[Opening Task input section]
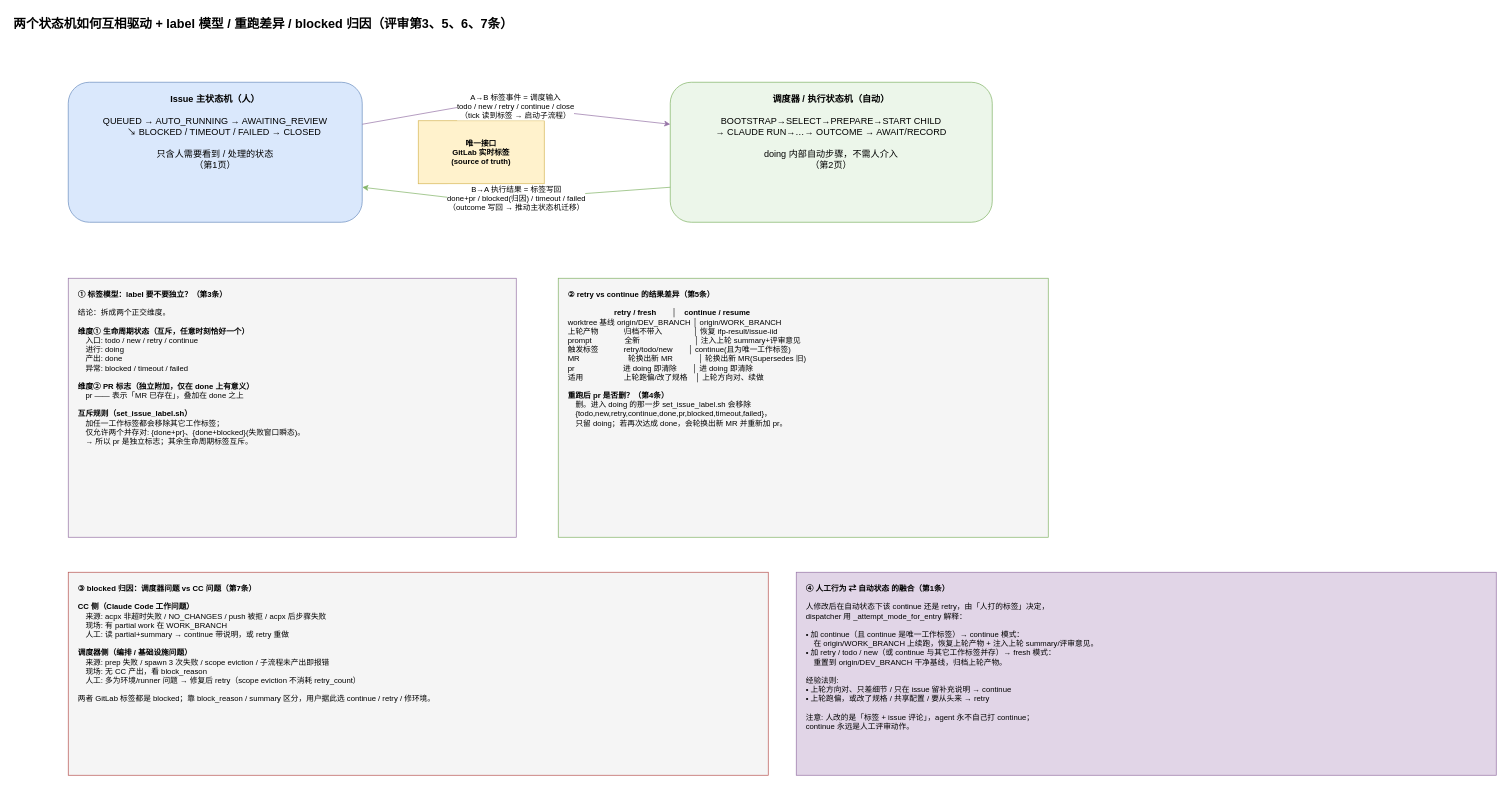
Earlier version of the draw.io diagram page "耦合与决策参考-v2" (3 of 3) of statemachine.v2.drawio (YCyberNexus/MyOpenClawAgents). Source tidied: cells renumbered, new cells numbered last; positions are measured from the earlier drawing's top-left corner, leaving out a move shared by most shapes. Both pictures are drawn from the tidied source at 70%, with x=0, y=0 at pixel (12, 12).
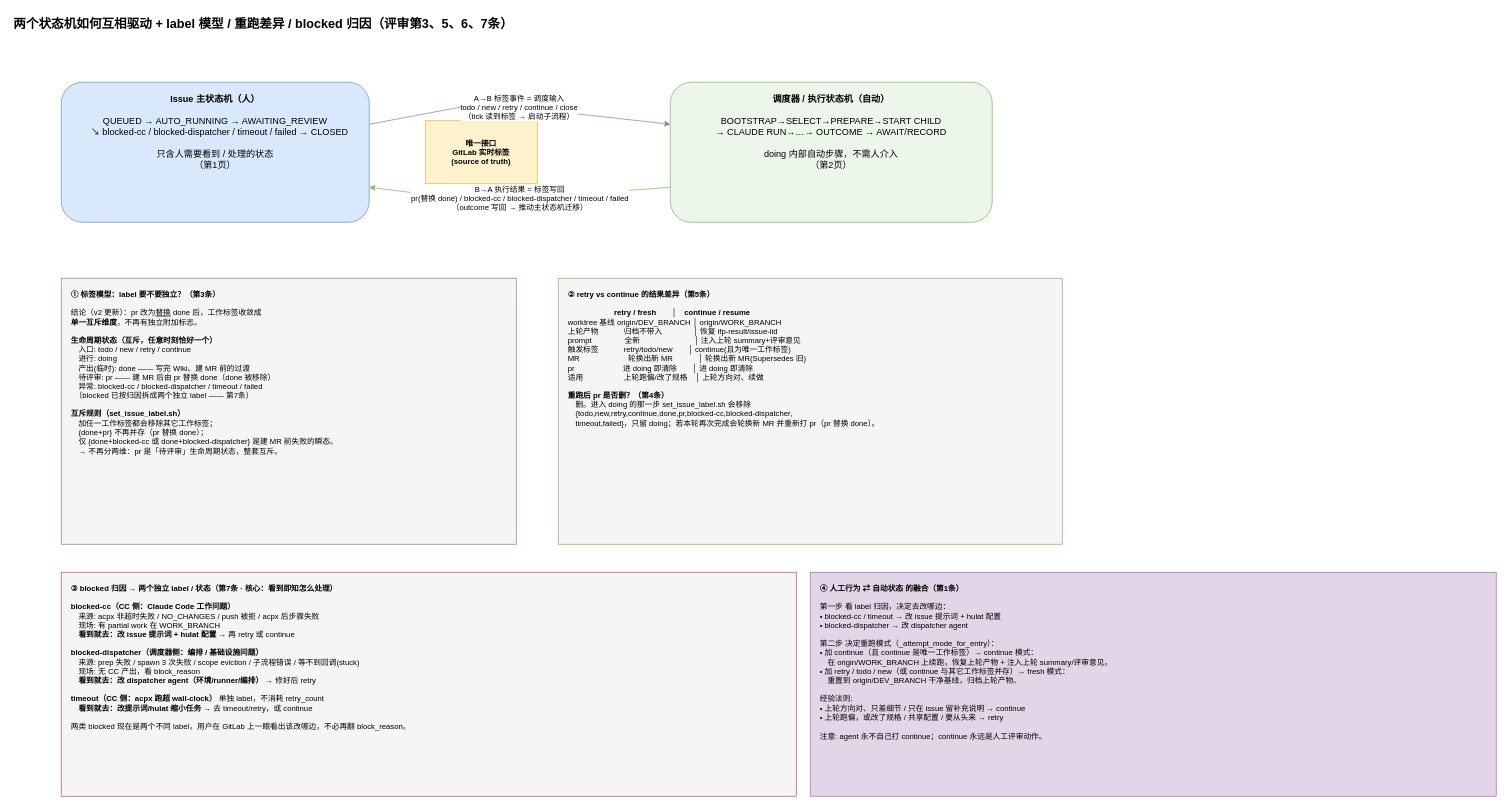
Above is the later version.

What changed in the source:
```diff
@@
 <mxGraphModel>
   <root>
     <mxCell id="0" />
     <mxCell id="1" parent="0" />
     <mxCell id="2" value="两个状态机如何互相驱动 + label 模型 / 重跑差异 / blocked 归因（评审第3、5、6、7条）" style="text;html=1;align=left;verticalAlign=top;fontSize=18;fontStyle=1;" parent="1" vertex="1">
       <mxGeometry width="1700" height="30" as="geometry" />
     </mxCell>
-    <mxCell id="3" value="&lt;b&gt;Issue 主状态机（人）&lt;/b&gt;&#10;&#10;QUEUED → AUTO_RUNNING → AWAITING_REVIEW&#10;　　↘ BLOCKED / TIMEOUT / FAILED → CLOSED&#10;&#10;只含人需要看到 / 处理的状态&#10;（第1页）" style="rounded=1;whiteSpace=wrap;html=1;fillColor=#dae8fc;strokeColor=#6c8ebf;verticalAlign=top;align=center;fontSize=13;spacingTop=10;" parent="1" vertex="1">
-      <mxGeometry x="80" y="100" width="420" height="200" as="geometry" />
+    <mxCell id="3" value="&lt;b&gt;Issue 主状态机（人）&lt;/b&gt;&#10;&#10;QUEUED → AUTO_RUNNING → AWAITING_REVIEW&#10;　↘ blocked-cc / blocked-dispatcher / timeout / failed → CLOSED&#10;&#10;只含人需要看到 / 处理的状态&#10;（第1页）" style="rounded=1;whiteSpace=wrap;html=1;fillColor=#dae8fc;strokeColor=#6c8ebf;verticalAlign=top;align=center;fontSize=13;spacingTop=10;" parent="1" vertex="1">
+      <mxGeometry x="70" y="100" width="440" height="200" as="geometry" />
     </mxCell>
     <mxCell id="4" value="&lt;b&gt;调度器 / 执行状态机（自动）&lt;/b&gt;&#10;&#10;BOOTSTRAP→SELECT→PREPARE→START CHILD&#10;→ CLAUDE RUN→…→ OUTCOME → AWAIT/RECORD&#10;&#10;doing 内部自动步骤，不需人介入&#10;（第2页）" style="rounded=1;whiteSpace=wrap;html=1;fillColor=#ecf6ea;strokeColor=#82b366;verticalAlign=top;align=center;fontSize=13;spacingTop=10;" parent="1" vertex="1">
       <mxGeometry x="940" y="100" width="460" height="200" as="geometry" />
     </mxCell>
     <mxCell id="5" value="唯一接口&#10;GitLab 实时标签&#10;(source of truth)" style="rounded=0;whiteSpace=wrap;html=1;fillColor=#fff2cc;strokeColor=#d6b656;align=center;verticalAlign=middle;fontSize=11;fontStyle=1;" parent="1" vertex="1">
-      <mxGeometry x="580" y="155" width="180" height="90" as="geometry" />
+      <mxGeometry x="590" y="155" width="160" height="90" as="geometry" />
     </mxCell>
     <mxCell id="6" value="A→B 标签事件 = 调度输入&#10;todo / new / retry / continue / close&#10;（tick 读到标签 → 启动子流程）" style="endArrow=classic;html=1;rounded=0;exitX=1;exitY=0.3;entryX=0;entryY=0.3;fontSize=11;labelBackgroundColor=#ffffff;strokeColor=#9673a6;" parent="1" edge="1" source="3" target="4">
       <mxGeometry relative="1" as="geometry">
         <Array as="points">
           <mxPoint x="670" y="130" />
         </Array>
       </mxGeometry>
     </mxCell>
-    <mxCell id="7" value="B→A 执行结果 = 标签写回&#10;done+pr / blocked(归因) / timeout / failed&#10;（outcome 写回 → 推动主状态机迁移）" style="endArrow=classic;html=1;rounded=0;exitX=0;exitY=0.75;entryX=1;entryY=0.75;fontSize=11;labelBackgroundColor=#ffffff;strokeColor=#82b366;" parent="1" edge="1" source="4" target="3">
+    <mxCell id="7" value="B→A 执行结果 = 标签写回&#10;pr(替换 done) / blocked-cc / blocked-dispatcher / timeout / failed&#10;（outcome 写回 → 推动主状态机迁移）" style="endArrow=classic;html=1;rounded=0;exitX=0;exitY=0.75;entryX=1;entryY=0.75;fontSize=11;labelBackgroundColor=#ffffff;strokeColor=#82b366;" parent="1" edge="1" source="4" target="3">
       <mxGeometry relative="1" as="geometry">
         <Array as="points">
           <mxPoint x="670" y="270" />
         </Array>
       </mxGeometry>
     </mxCell>
-    <mxCell id="8" value="&lt;b&gt;① 标签模型：label 要不要独立？（第3条）&lt;/b&gt;&#10;&#10;结论：拆成两个正交维度。&#10;&#10;&lt;b&gt;维度① 生命周期状态（互斥，任意时刻恰好一个）&lt;/b&gt;&#10;　入口: todo / new / retry / continue&#10;　进行: doing&#10;　产出: done&#10;　异常: blocked / timeout / failed&#10;&#10;&lt;b&gt;维度② PR 标志（独立附加，仅在 done 上有意义）&lt;/b&gt;&#10;　pr —— 表示「MR 已存在」，叠加在 done 之上&#10;&#10;&lt;b&gt;互斥规则（set_issue_label.sh）&lt;/b&gt;&#10;　加任一工作标签都会移除其它工作标签；&#10;　仅允许两个并存对: {done+pr}、{done+blocked}(失败窗口瞬态)。&#10;　→ 所以 pr 是独立标志；其余生命周期标签互斥。" style="rounded=0;whiteSpace=wrap;html=1;fillColor=#f5f5f5;strokeColor=#9673a6;align=left;verticalAlign=top;spacingLeft=12;spacingTop=10;fontSize=11;" parent="1" vertex="1">
-      <mxGeometry x="80" y="380" width="640" height="370" as="geometry" />
+    <mxCell id="8" value="&lt;b&gt;① 标签模型：label 要不要独立？（第3条）&lt;/b&gt;&#10;&#10;结论（v2 更新）：pr 改为&lt;u&gt;替换&lt;/u&gt; done 后，工作标签收敛成&#10;&lt;b&gt;单一互斥维度&lt;/b&gt;，不再有独立附加标志。&#10;&#10;&lt;b&gt;生命周期状态（互斥，任意时刻恰好一个）&lt;/b&gt;&#10;　入口: todo / new / retry / continue&#10;　进行: doing&#10;　产出(临时): done —— 写完 Wiki、建 MR 前的过渡&#10;　待评审: pr —— 建 MR 后由 pr 替换 done（done 被移除）&#10;　异常: blocked-cc / blocked-dispatcher / timeout / failed&#10;　（blocked 已按归因拆成两个独立 label —— 第7条）&#10;&#10;&lt;b&gt;互斥规则（set_issue_label.sh）&lt;/b&gt;&#10;　加任一工作标签都会移除其它工作标签；&#10;　{done+pr} 不再并存（pr 替换 done）；&#10;　仅 {done+blocked-cc 或 done+blocked-dispatcher} 是建 MR 前失败的瞬态。&#10;　→ 不再分两维：pr 是「待评审」生命周期状态，整套互斥。" style="rounded=0;whiteSpace=wrap;html=1;fillColor=#f5f5f5;strokeColor=#9673a6;align=left;verticalAlign=top;spacingLeft=12;spacingTop=10;fontSize=11;" parent="1" vertex="1">
+      <mxGeometry x="70" y="380" width="650" height="380" as="geometry" />
     </mxCell>
-    <mxCell id="9" value="&lt;b&gt;② retry vs continue 的结果差异（第5条）&lt;/b&gt;&#10;&#10;&lt;b&gt;　　　　　　retry / fresh　　│　continue / resume&lt;/b&gt;&#10;worktree 基线  origin/DEV_BRANCH │ origin/WORK_BRANCH&#10;上轮产物　　　 归档不带入　　　　│ 恢复 ifp-result/issue-iid&#10;prompt　　　　 全新　　　　　　　│ 注入上轮 summary+评审意见&#10;触发标签　　　 retry/todo/new　　│ continue(且为唯一工作标签)&#10;MR　　　　　　 轮换出新 MR　　　 │ 轮换出新 MR(Supersedes 旧)&#10;pr　　　　　　 进 doing 即清除　　│ 进 doing 即清除&#10;适用　　　　　 上轮跑偏/改了规格　│ 上轮方向对、续做&#10;&#10;&lt;b&gt;重跑后 pr 是否删？（第4条）&lt;/b&gt;&#10;　删。进入 doing 的那一步 set_issue_label.sh 会移除&#10;　{todo,new,retry,continue,done,pr,blocked,timeout,failed}，&#10;　只留 doing；若再次达成 done，会轮换出新 MR 并重新加 pr。" style="rounded=0;whiteSpace=wrap;html=1;fillColor=#f5f5f5;strokeColor=#82b366;align=left;verticalAlign=top;spacingLeft=12;spacingTop=10;fontSize=11;" parent="1" vertex="1">
-      <mxGeometry x="780" y="380" width="700" height="370" as="geometry" />
+    <mxCell id="9" value="&lt;b&gt;② retry vs continue 的结果差异（第5条）&lt;/b&gt;&#10;&#10;&lt;b&gt;　　　　　　retry / fresh　　│　continue / resume&lt;/b&gt;&#10;worktree 基线  origin/DEV_BRANCH │ origin/WORK_BRANCH&#10;上轮产物　　　 归档不带入　　　　│ 恢复 ifp-result/issue-iid&#10;prompt　　　　 全新　　　　　　　│ 注入上轮 summary+评审意见&#10;触发标签　　　 retry/todo/new　　│ continue(且为唯一工作标签)&#10;MR　　　　　　 轮换出新 MR　　　 │ 轮换出新 MR(Supersedes 旧)&#10;pr　　　　　　 进 doing 即清除　　│ 进 doing 即清除&#10;适用　　　　　 上轮跑偏/改了规格　│ 上轮方向对、续做&#10;&#10;&lt;b&gt;重跑后 pr 是否删？（第4条）&lt;/b&gt;&#10;　删。进入 doing 的那一步 set_issue_label.sh 会移除&#10;　{todo,new,retry,continue,done,pr,blocked-cc,blocked-dispatcher,&#10;　timeout,failed}，只留 doing；若本轮再次完成会轮换新 MR 并重新打 pr（pr 替换 done）。" style="rounded=0;whiteSpace=wrap;html=1;fillColor=#f5f5f5;strokeColor=#82b366;align=left;verticalAlign=top;spacingLeft=12;spacingTop=10;fontSize=11;" parent="1" vertex="1">
+      <mxGeometry x="780" y="380" width="720" height="380" as="geometry" />
     </mxCell>
-    <mxCell id="10" value="&lt;b&gt;③ blocked 归因：调度器问题 vs CC 问题（第7条）&lt;/b&gt;&#10;&#10;&lt;b&gt;CC 侧（Claude Code 工作问题）&lt;/b&gt;&#10;　来源: acpx 非超时失败 / NO_CHANGES / push 被拒 / acpx 后步骤失败&#10;　现场: 有 partial work 在 WORK_BRANCH&#10;　人工: 读 partial+summary → continue 带说明，或 retry 重做&#10;&#10;&lt;b&gt;调度器侧（编排 / 基础设施问题）&lt;/b&gt;&#10;　来源: prep 失败 / spawn 3 次失败 / scope eviction / 子流程未产出即报错&#10;　现场: 无 CC 产出，看 block_reason&#10;　人工: 多为环境/runner 问题 → 修复后 retry（scope eviction 不消耗 retry_count）&#10;&#10;两者 GitLab 标签都是 blocked；靠 block_reason / summary 区分，用户据此选 continue / retry / 修环境。" style="rounded=0;whiteSpace=wrap;html=1;fillColor=#f5f5f5;strokeColor=#b85450;align=left;verticalAlign=top;spacingLeft=12;spacingTop=10;fontSize=11;" parent="1" vertex="1">
-      <mxGeometry x="80" y="800" width="1000" height="290" as="geometry" />
+    <mxCell id="10" value="&lt;b&gt;③ blocked 归因 → 两个独立 label / 状态（第7条 · 核心：看到即知怎么处理）&lt;/b&gt;&#10;&#10;&lt;b&gt;blocked-cc（CC 侧：Claude Code 工作问题）&lt;/b&gt;&#10;　来源: acpx 非超时失败 / NO_CHANGES / push 被拒 / acpx 后步骤失败&#10;　现场: 有 partial work 在 WORK_BRANCH&#10;　&lt;b&gt;看到就去：改 issue 提示词 + hulat 配置&lt;/b&gt; → 再 retry 或 continue&#10;&#10;&lt;b&gt;blocked-dispatcher（调度器侧：编排 / 基础设施问题）&lt;/b&gt;&#10;　来源: prep 失败 / spawn 3 次失败 / scope eviction / 子流程错误 / 等不到回调(stuck)&#10;　现场: 无 CC 产出，看 block_reason&#10;　&lt;b&gt;看到就去：改 dispatcher agent（环境/runner/编排）&lt;/b&gt; → 修好后 retry&#10;&#10;&lt;b&gt;timeout（CC 侧：acpx 跑超 wall-clock）&lt;/b&gt; 单独 label，不消耗 retry_count&#10;　&lt;b&gt;看到就去：改提示词/hulat 缩小任务&lt;/b&gt; → 去 timeout/retry，或 continue&#10;&#10;两类 blocked 现在是两个不同 label，用户在 GitLab 上一眼看出该改哪边，不必再翻 block_reason。" style="rounded=0;whiteSpace=wrap;html=1;fillColor=#f5f5f5;strokeColor=#b85450;align=left;verticalAlign=top;spacingLeft=12;spacingTop=10;fontSize=11;" parent="1" vertex="1">
+      <mxGeometry x="70" y="800" width="1050" height="320" as="geometry" />
     </mxCell>
-    <mxCell id="11" value="&lt;b&gt;④ 人工行为 ⇄ 自动状态 的融合（第1条）&lt;/b&gt;&#10;&#10;人修改后在自动状态下该 continue 还是 retry，由「人打的标签」决定，&#10;dispatcher 用 _attempt_mode_for_entry 解释：&#10;&#10;• 加 continue（且 continue 是唯一工作标签）→ continue 模式：&#10;　在 origin/WORK_BRANCH 上续跑，恢复上轮产物 + 注入上轮 summary/评审意见。&#10;• 加 retry / todo / new（或 continue 与其它工作标签并存）→ fresh 模式：&#10;　重置到 origin/DEV_BRANCH 干净基线，归档上轮产物。&#10;&#10;经验法则:&#10;• 上轮方向对、只差细节 / 只在 issue 留补充说明 → continue&#10;• 上轮跑偏，或改了规格 / 共享配置 / 要从头来 → retry&#10;&#10;注意: 人改的是「标签 + issue 评论」，agent 永不自己打 continue；&#10;continue 永远是人工评审动作。" style="rounded=0;whiteSpace=wrap;html=1;fillColor=#e1d5e7;strokeColor=#9673a6;align=left;verticalAlign=top;spacingLeft=12;spacingTop=10;fontSize=11;" parent="1" vertex="1">
-      <mxGeometry x="1120" y="800" width="1000" height="290" as="geometry" />
+    <mxCell id="11" value="&lt;b&gt;④ 人工行为 ⇄ 自动状态 的融合（第1条）&lt;/b&gt;&#10;&#10;第一步 看 label 归因，决定去改哪边：&#10;• blocked-cc / timeout → 改 issue 提示词 + hulat 配置&#10;• blocked-dispatcher → 改 dispatcher agent&#10;&#10;第二步 决定重跑模式（_attempt_mode_for_entry）：&#10;• 加 continue（且 continue 是唯一工作标签）→ continue 模式：&#10;　在 origin/WORK_BRANCH 上续跑，恢复上轮产物 + 注入上轮 summary/评审意见。&#10;• 加 retry / todo / new（或 continue 与其它工作标签并存）→ fresh 模式：&#10;　重置到 origin/DEV_BRANCH 干净基线，归档上轮产物。&#10;&#10;经验法则:&#10;• 上轮方向对、只差细节 / 只在 issue 留补充说明 → continue&#10;• 上轮跑偏，或改了规格 / 共享配置 / 要从头来 → retry&#10;&#10;注意: agent 永不自己打 continue；continue 永远是人工评审动作。" style="rounded=0;whiteSpace=wrap;html=1;fillColor=#e1d5e7;strokeColor=#9673a6;align=left;verticalAlign=top;spacingLeft=12;spacingTop=10;fontSize=11;" parent="1" vertex="1">
+      <mxGeometry x="1140" y="800" width="980" height="320" as="geometry" />
     </mxCell>
   </root>
 </mxGraphModel>
```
[Closing Task input section]
Search the entries for the string "version" and return each line where it turns up.

Earlier version of the draw.io diagram page "耦合与决策参考-v2" (3 of 3) of statemachine.v2.drawio (YCyberNexus/MyOpenClawAgents). Source tidied: cells renumbered, new cells numbered last; positions are measured from the earlier drawing's top-left corner, leaving out a move shared by most shapes. Both pictures are drawn from the tidied source at 70%, with x=0, y=0 at pixel (12, 12).
Above is the later version.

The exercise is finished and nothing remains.